What this task involves:
All of the entries should be restated word for word, but without their pictures.

Extracted records:
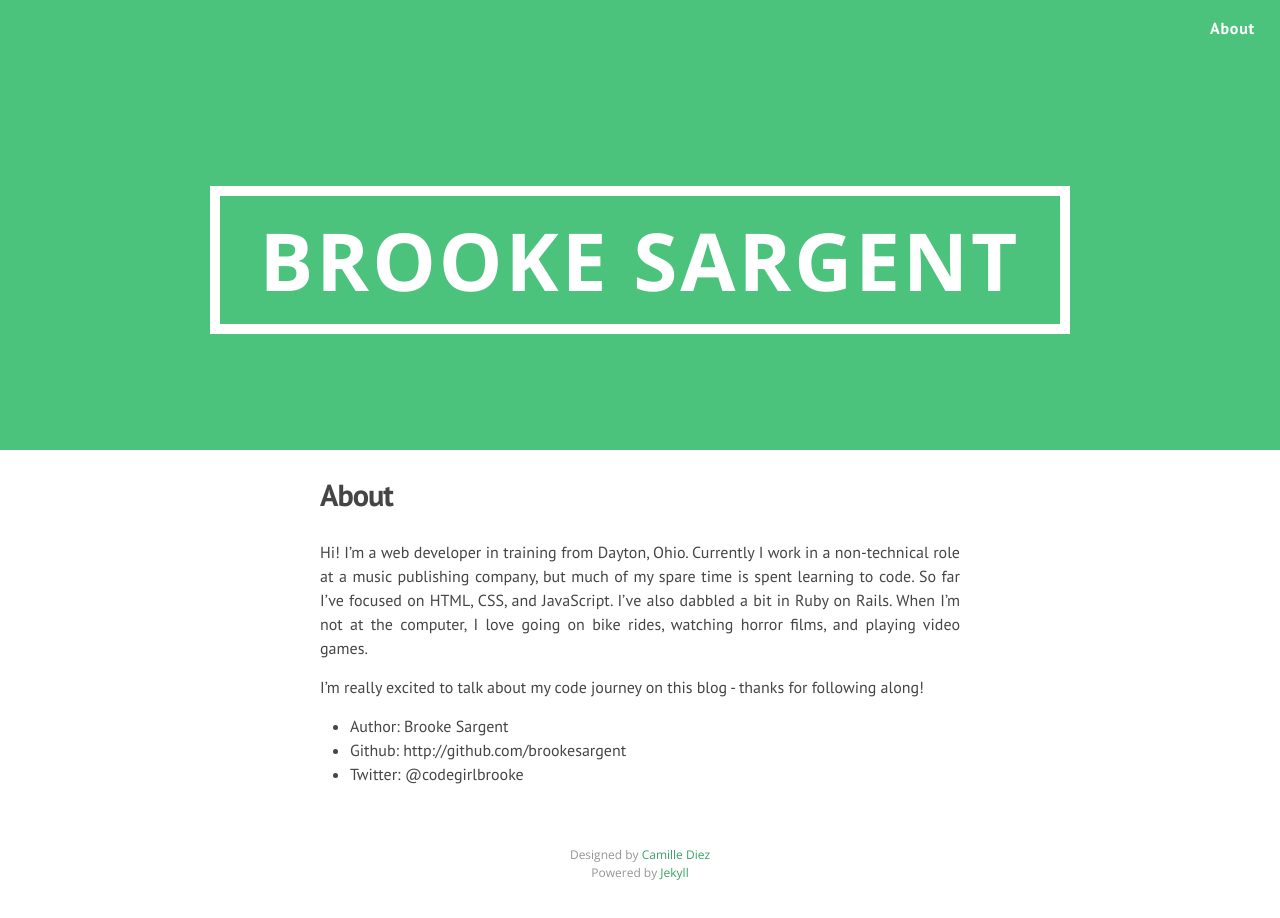
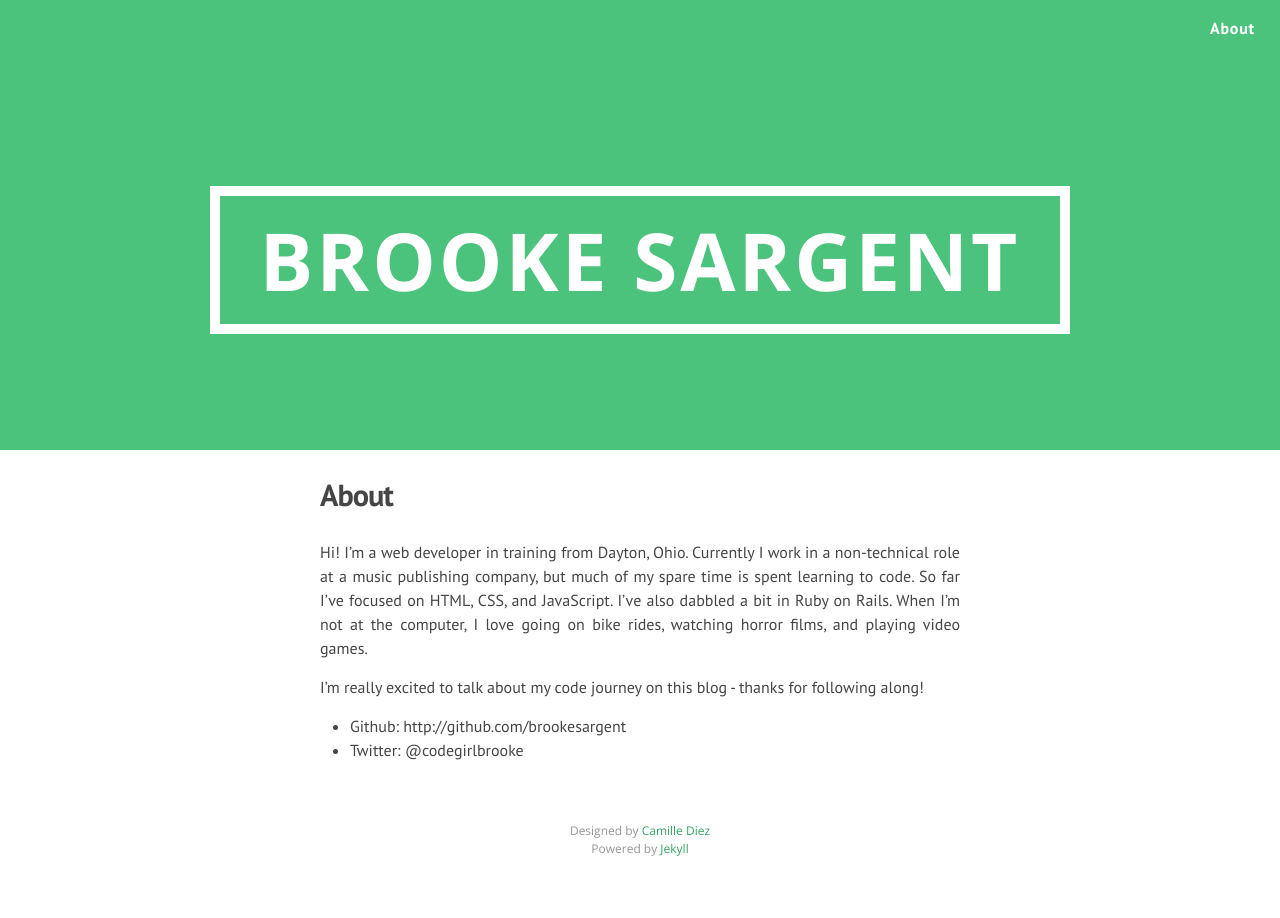
Before and after one commit to brookesargent/brookesargent.github.io, a Jekyll site: the page built from about.md, in a window 1280 px wide. Built offline with Jekyll 4.4.1, drawn with Linux system fonts in a browser that asks for light colours; nearby versions of some CDN libraries; Markdown is read by kramdown in place of the engine named in the settings.

Commit message:
one more bio update

```diff
--- a/about.md
+++ b/about.md
@@ -8,6 +8,5 @@ Hi! I'm a web developer in training from Dayton, Ohio. Currently I work in a non
 
 I'm really excited to talk about my code journey on this blog - thanks for following along!
 
-* Author: Brooke Sargent
 * Github: http://github.com/brookesargent
 * Twitter: @codegirlbrooke
```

Task answer:
Before and after one commit to brookesargent/brookesargent.github.io, a Jekyll site: the page built from about.md, in a window 1280 px wide. Built offline with Jekyll 4.4.1, drawn with Linux system fonts in a browser that asks for light colours; nearby versions of some CDN libraries; Markdown is read by kramdown in place of the engine named in the settings.

Commit message:
one more bio update

```diff
--- a/about.md
+++ b/about.md
@@ -8,6 +8,5 @@ Hi! I'm a web developer in training from Dayton, Ohio. Currently I work in a non
 
 I'm really excited to talk about my code journey on this blog - thanks for following along!
 
-* Author: Brooke Sargent
 * Github: http://github.com/brookesargent
 * Twitter: @codegirlbrooke
```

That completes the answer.